Recently, better understanding of the egg cell has led to successful freezing. Experience is still limited. Only 300 births have been reported thus far worldwide with no evidence of birth defects resulting from the procedure.  The process involves the use of ovulation drugs similar to those used for standard IVF. Eggs are retrieved and frozen prior to being fertilized. The eggs can then be kept for prolonged periods without any deterioration.  When needed, the eggs are thawed, fertilized, and transferred, again the same as with standard IVF.


In Vitro Maturation of Eggs (IVM)

The IVF procedure includes the use of ovulation drugs in order to help develop and mature a large number of eggs. Those eggs are then retrieved and fertilized. There are certain drawbacks to the fertility drugs, particularly the gonadotropins that are used for IVF.  The drugs have to be administered by injection; side effects are not uncommon and on occasion can be serious (hysperstimulation). In addition, there is some theoretical concern of long-term side effects with prolonged exposure to these drugs.

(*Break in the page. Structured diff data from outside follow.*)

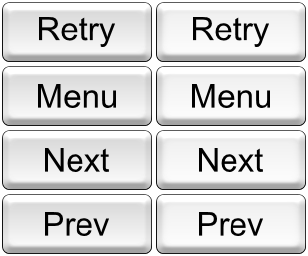
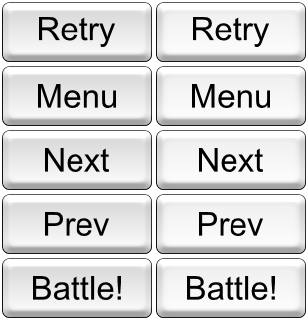
Tank selection menu is somewhat functional

diff --git a/app/states/menu.js b/app/states/menu.js
@@ -1,20 +1,56 @@
-define(['Phaser', 'app/game.js', 'app/global.js'], function (Phaser, game, global) {
+define(['Phaser', 'app/math.js','app/game.js', 'app/global.js', 'app/tanks_data.js','./../sprites/tank.js'], function (Phaser, math, game, global, tanksData, Tank) {
 
   var title;
+  var nextButton;
+  var prevButton;
+  var battleButton;
   var titleFont = "64px Arial";
+  var tanks = [];
+  var currentTank = null;
+  var currentTankIndex = 0;
+
+  function removeCurrentTank() {
+    tanks[currentTankIndex].destroy();
+  }
+
+  function showCurrentTank() {
+    tanks[currentTankIndex].create(50, game.height / 2);
+  }
 
   function onNextClick() {
-
+    removeCurrentTank();
+    currentTankIndex++;
+    if (currentTankIndex === tanks.length)
+      currentTankIndex = 0;
+    showCurrentTank();
   }
 
   function onPrevClick() {
+    removeCurrentTank();
+    currentTankIndex--;
+    if (currentTankIndex === -1)
+      currentTankIndex = tanks.length - 1;
+    showCurrentTank();
+  }
 
+  function onBattleClick() {
+    global.battle.tankId = tanks[currentTankIndex].id;
+    global.battle.tankData = tanksData[tanks[currentTankIndex].id];
+    game.state.start('Battle');
+  }
+
+  for (var tankId in tanksData) {
+    tanks.push(new Tank(tankId, game, tanksData[tankId]))
   }
 
   var menu = {
 
     preload: function () {
+      var i;
       game.load.spritesheet('assets/images/buttons.png', 'assets/images/buttons.png', 154, 64);
+      for (i = 0; i < tanks.length; i++) {
+        tanks[i].preload();
+      }
     },
 
     create: function () {
@@ -24,8 +60,13 @@
         align: "center"
       });
       title.anchor.setTo(0.5, 0.5);
-      retryButton = game.add.button(60, 500, 'assets/images/buttons.png', onNextClick, this, 5, 4, 5);
-      menuButton = game.add.button(580, 500, 'assets/images/buttons.png', onPrevClick, this, 7, 6, 7);
+      prevButton = game.add.button(60, 500, 'assets/images/buttons.png', onPrevClick, this, 7, 6, 7);
+      nextButton = game.add.button(580, 500, 'assets/images/buttons.png', onNextClick, this, 5, 4, 5);
+      battleButton = game.add.button(game.width / 2, 540, 'assets/images/buttons.png', onBattleClick, this, 9, 8, 9);
+      battleButton.anchor.setTo(0.5, 0.5);
+
+      showCurrentTank();
+      
     },
 
     update: function () {

diff --git a/app/sprites/tank.js b/app/sprites/tank.js
@@ -79,7 +79,7 @@
       shell.angle = math.randomNormal(shell.angle, this.dispersion * 0.27);
       shell.collisionType = "shell";
       this.game.physics.velocityFromAngle(shell.angle, 500, shell.body.velocity);
-      this.gunFire.play();
+      this.game.sound.play(this.tankData.turret.sound.gunFire.id, 1, false, true);
       this.reloadCounter = 0;
       this.dispersion = this.tankData.turret.spec.dispersion.max;
       return shell;
@@ -134,7 +134,7 @@
     calculateAimingGuide.call(this);
     this.reloadCounter = this.tankData.turret.spec.reloadTime;
 
-    this.gunFire = this.game.add.audio(this.tankData.turret.sound.gunFire.id);
+    //this.gunFire = this.game.add.audio(this.tankData.turret.sound.gunFire.id);
   }
 
   function update(time) {
@@ -147,7 +147,13 @@
 
   }
 
-  var Tank = function (game, tankData) {
+  function destroy() {
+    this.sprites.destroy();
+    this.aimingGuide.destroy();
+  }
+
+  var Tank = function (tankId, game, tankData) {
+    this.id = tankId;
     this.game = game;
     this.tankData = tankData;
 
@@ -155,6 +161,7 @@
     this.preload = preload;
     this.create = create;
     this.update = update;
+    this.destroy = destroy;
 
     this.rotateHullRight = rotateHullRight;
     this.rotateHullLeft = rotateHullLeft;

diff --git a/app/states/battle.js b/app/states/battle.js
@@ -4,7 +4,7 @@
     time: 120
   };
   var selectedTankData = tanksData.uber;
-  var tank = new Tank(game, selectedTankData);
+  var tank; 
   var barrel = new Barrel(game, targertsData.barrel);
   var shells;
   var controls;
@@ -52,7 +52,7 @@
       this.game.load.audio('assets/sounds/explode1.ogg', ['assets/sounds/explode1.ogg']);
       this.game.load.image('sand_background', 'assets/images/beach_sand_background.jpg');
 
-      tank.preload();
+      //tank.preload();
       barrel.preload();
     },
 
@@ -87,6 +87,7 @@
         align: "left"
       });
 
+      tank = new Tank(global.battle.tankId, game, global.battle.tankData);
       tank.create(100, 100);
       barrel.create(400, 100);
     },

The idea of performing IVF without drugs is therefore very attractive.  In IVM, egg retrieval is performed using a minimal dose of medications or no drugs at all. In most cases up to 10 eggs can be retrieved. Those eggs are immature and need to be treated with the same fertility drugs in order to achieve maturation. Only then can they be fertilized and grown into healthy embryos. Despite repeated attempts over the years, the success of this procedure is still limited, probably due to gaps in our understanding of the normal process of egg maturation. It remains, however, a very promising technique.



IVF is rapidly evolving. Major improvements have been made but apparently much remains to be learned.  For the infertile couple, these advancements can mean easier access to therapy and better outcomes.  The key to success is proper diagnosis of the cause of infertility and the application of new technology when appropriate.

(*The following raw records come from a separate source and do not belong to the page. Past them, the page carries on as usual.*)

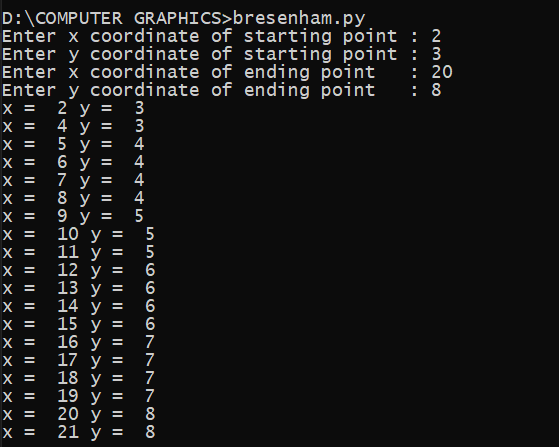
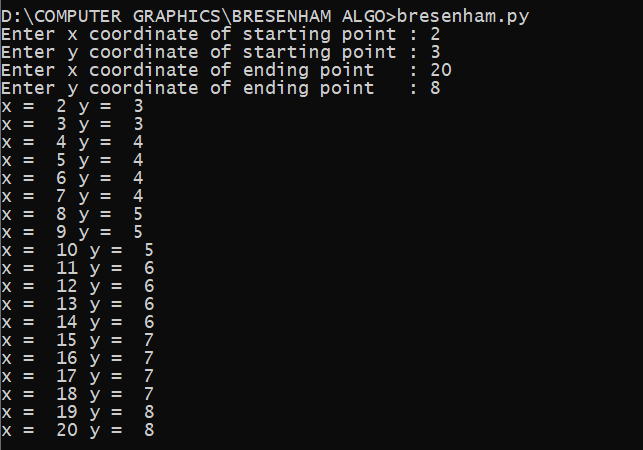
Add Bresenham Algo

Changed region(s): [[0.0, 0.0, 0.8211, 0.9888]]

diff --git a/BRESENHAM ALGO/bresenham.py b/BRESENHAM ALGO/bresenham.py
@@ -19,7 +19,7 @@ def bresenham(x1,y1,x2,y2):
 				p_y=p_y+(2*dy)
 				Y.append(y)
 			x=x+1
-			X.append(x+1)
+			X.append(x)
 	else:
 		while y<y2:
 			if p_x>=0:
@@ -30,11 +30,11 @@ def bresenham(x1,y1,x2,y2):
 				p_x=p_x+(2*dx)
 				X.append(x)
 			y=y+1
-			Y.append(y+1)
+			Y.append(y)
 	for i in range(len(X)):
 		print('x = ', X[i],'y = ', Y[i])
 	plt.scatter(X,Y)
-	#plt.plot(X,Y)
+	plt.plot(X,Y)
 	plt.show()
 
 x1=int(input("Enter x coordinate of starting point : "))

Dr. Gad Lavy, MD, FACOG, is the founder and

Medical Director for New England Fertility Institute and

Lifeline Cryogenics.  Dr. Lavy can be reached

at GLavy or 203-325-3200.